Selecting Sunday means a day to shop, go to the beach, and enjoy leisure activities from which the GDP would benefit. Also though, the weekend would last 2 1/2 days because work closes down at noon on Friday to prepare for the Sabbath. To compensate, the plan’s advocates suggest a longer 4-day workweek.
Looking beyond Israel, the West takes Saturday and Sunday off. Jordan used to call Thursday and Friday their weekend but now, like Egypt, they observe Friday and Saturday. For Christians, Sunday is significant, to Jews, it is Saturday, and with Muslims, the day is Friday. From a religious perspective, that means the weekend could be one of 4 2-day pairs.
The Economic Lesson
The 5-day work week dates back to the 1920s when Henry Ford became one of the first U.S. employers to implement it. 5 days became viable only after work hours declined from a 60 to 70 hour average during the 19th century to 50 hours by the 1920s.

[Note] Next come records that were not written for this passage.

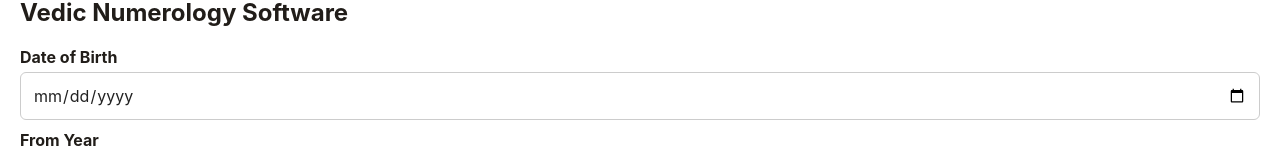
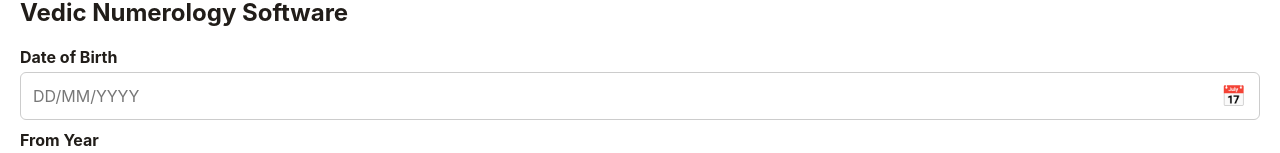
Before and after one commit to theastrobhaiya-debug/maukshin, a Next.js app: page /numerology in a window 1280 px wide. Shown: the part 181-334 px from the top of the page. Built offline with nearby package versions, Linux system fonts and the light colour scheme.

Commit message:
Update page.tsx

```diff
--- a/app/numerology/page.tsx
+++ b/app/numerology/page.tsx
@@ -14,10 +14,6 @@ export default function Page() {
   const [antardasha, setAntardasha] = useState<number | null>(null);
   const [pratyantarNum, setPratyantarNum] = useState<number | null>(null);
 
-  // ============================================================
-  // REDUCE NUMBER
-  // ============================================================
-
   function reduce(n: number): number {
     while (n > 9) {
       n = n
@@ -28,10 +24,6 @@ export default function Page() {
 
     return n;
   }
-
-  // ============================================================
-  // BUILD GRID
-  // ============================================================
 
   function buildGrid(
     nums: number[],
@@ -103,10 +95,6 @@ export default function Page() {
     return html;
   }
 
-  // ============================================================
-  // MAHADASHA
-  // ============================================================
-
   function calculateMahadasha(
     year: number,
     birthYear: number,
@@ -133,10 +121,6 @@ export default function Page() {
     return null;
   }
 
-  // ============================================================
-  // ANTARDASHA
-  // ============================================================
-
   function calculateAntardasha(
     day: number,
     month: number,
@@ -161,10 +145,6 @@ export default function Page() {
 
     return reduce(dayDigits + month + yearDigits + weekday);
   }
-
-  // ============================================================
-  // GENERATE REPORT
-  // ============================================================
 
   function generate() {
     if (!dob || !fromYear || !toYear) {
@@ -194,10 +174,6 @@ export default function Page() {
           .reduce((a, b) => a + Number(b), 0)
     );
 
-    // ============================================================
-    // NATAL DIGITS
-    // ============================================================
-
     const natalDigits: number[] = [];
 
     day
@@ -222,11 +198,6 @@ export default function Page() {
 
     natalDigits.push(currentBhagyank);
 
-    // ============================================================
-    // NATAL GRID
-    // ONLY MULANK + BHAGYANK
-    // ============================================================
-
     let output = `<div class="title">Natal Grid</div>`;
 
     output += buildGrid(
@@ -237,10 +208,6 @@ export default function Page() {
       null,
       null
     );
-
-    // ============================================================
-    // YEAR GRIDS
-    // ============================================================
 
     for (let y = from; y <= to; y++) {
       const currentMahadasha = calculateMahadasha(
@@ -285,10 +252,6 @@ export default function Page() {
 
     setReport(output);
   }
-
-  // ============================================================
-  // OPEN YEAR
-  // ============================================================
 
   function openYear(year: number) {
     if (!dob) return;
@@ -347,10 +310,6 @@ export default function Page() {
         ⬅ Back to Year Grids
       </div>
     `;
-
-    // ============================================================
-    // PRATYANTAR PERIODS
-    // ============================================================
 
     for (let i = 0; i < 9; i++) {
       const num = seq[(index + i) % 9];
@@ -425,10 +384,6 @@ export default function Page() {
     }, 0);
   }
 
-  // ============================================================
-  // REPORT CLICK
-  // ============================================================
-
   function handleReportClick(
     e: React.MouseEvent<HTMLDivElement>
   ) {
@@ -447,10 +402,6 @@ export default function Page() {
       }
     }
   }
-
-  // ============================================================
-  // PAGE
-  // ============================================================
 
   return (
     <>
@@ -498,13 +449,20 @@ export default function Page() {
           box-sizing:border-box;
         }
 
-        /* CLEAN DATE FIELD */
-        input[type="date"]{
-          display:block;
+        /* DATE FIELD ONLY */
+
+        .dobField{
+          position:relative;
           width:100%;
           height:48px;
-          padding:0 12px;
           margin:5px 0;
+        }
+
+        .dobDisplay{
+          width:100%;
+          height:48px;
+          padding:0 44px 0 12px;
+          margin:0;
           font-size:16px;
           font-family:inherit;
           color:#222;
@@ -512,10 +470,36 @@ export default function Page() {
           border:1px solid #ccc;
           border-radius:6px;
           box-sizing:border-box;
-          -webkit-text-size-adjust:100%;
+          display:flex;
+          align-items:center;
         }
 
-        input[type="number"]{
+        .dobDisplay.placeholder{
+          color:#777;
+        }
+
+        .dobCalendar{
+          position:absolute;
+          right:0;
+          top:0;
+          width:48px;
+          height:48px;
+          opacity:0;
+          cursor:pointer;
+          z-index:2;
+        }
+
+        .calendarIcon{
+          position:absolute;
+          right:14px;
+          top:50%;
+          transform:translateY(-50%);
+          font-size:20px;
+          pointer-events:none;
+          z-index:1;
+        }
+
+        .yearInput{
           display:block;
           width:100%;
           height:48px;
@@ -566,8 +550,6 @@ export default function Page() {
           color:blue;
           font-weight:bold;
         }
-
-        /* ===== ISOLATED GRID ===== */
 
         .mgrid{
           display:grid;
@@ -622,7 +604,30 @@ export default function Page() {
 
         <label>Date of Birth</label>
 
+        <div className="dobField">
+
+          <div
+            className={
+              dob
+                ? "dobDisplay"
+                : "dobDisplay placeholder"
+            }
+          >
+            {dob
+              ? new Date(
+                  dob + "T00:00:00"
+                ).toLocaleDateString(
+                  "en-GB"
+                )
+              : "DD/MM/YYYY"}
+          </div>
+
+          <span className="calendarIcon">
+            📅
+          </span>
+
           <input
+            className="dobCalendar"
             type="date"
             value={dob}
             onChange={(e) =>
@@ -630,9 +635,12 @@ export default function Page() {
             }
           />
 
+        </div>
+
         <label>From Year</label>
 
         <input
+          className="yearInput"
           type="number"
           value={fromYear}
           onChange={(e) =>
@@ -643,6 +651,7 @@ export default function Page() {
         <label>To Year</label>
 
         <input
+          className="yearInput"
           type="number"
           value={toYear}
           onChange={(e) =>
@@ -714,8 +723,8 @@ export default function Page() {
         Designed for accuracy and ease of use, this
         software gives clear and practical guidance to
         help you align your actions with your natural
-        strengths and improve different aspects of your
-        life.
+        strengths and improve different aspects of
+        your life.
 
       </div>
     </>
```
Lines whose indentation alone changed are shown as unchanged.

To see the history of work hours and the workweek in the U.S., this article by Wake Forest econ professor Robert Whaples is excellent. Citing demand and supply, productivity and economic growth, Whaples concludes his article with the economics of the work week. In 1900, for example, we had to work much longer than now to earn enough for our necessities. In 1918, we had to work close to 1 hour to pay for a dozen eggs; now, we just need a few minutes. (p.114 from The Price of Everything)
An Economic Question: Would you agree that a shorter workweek can fuel economic growth? Explain.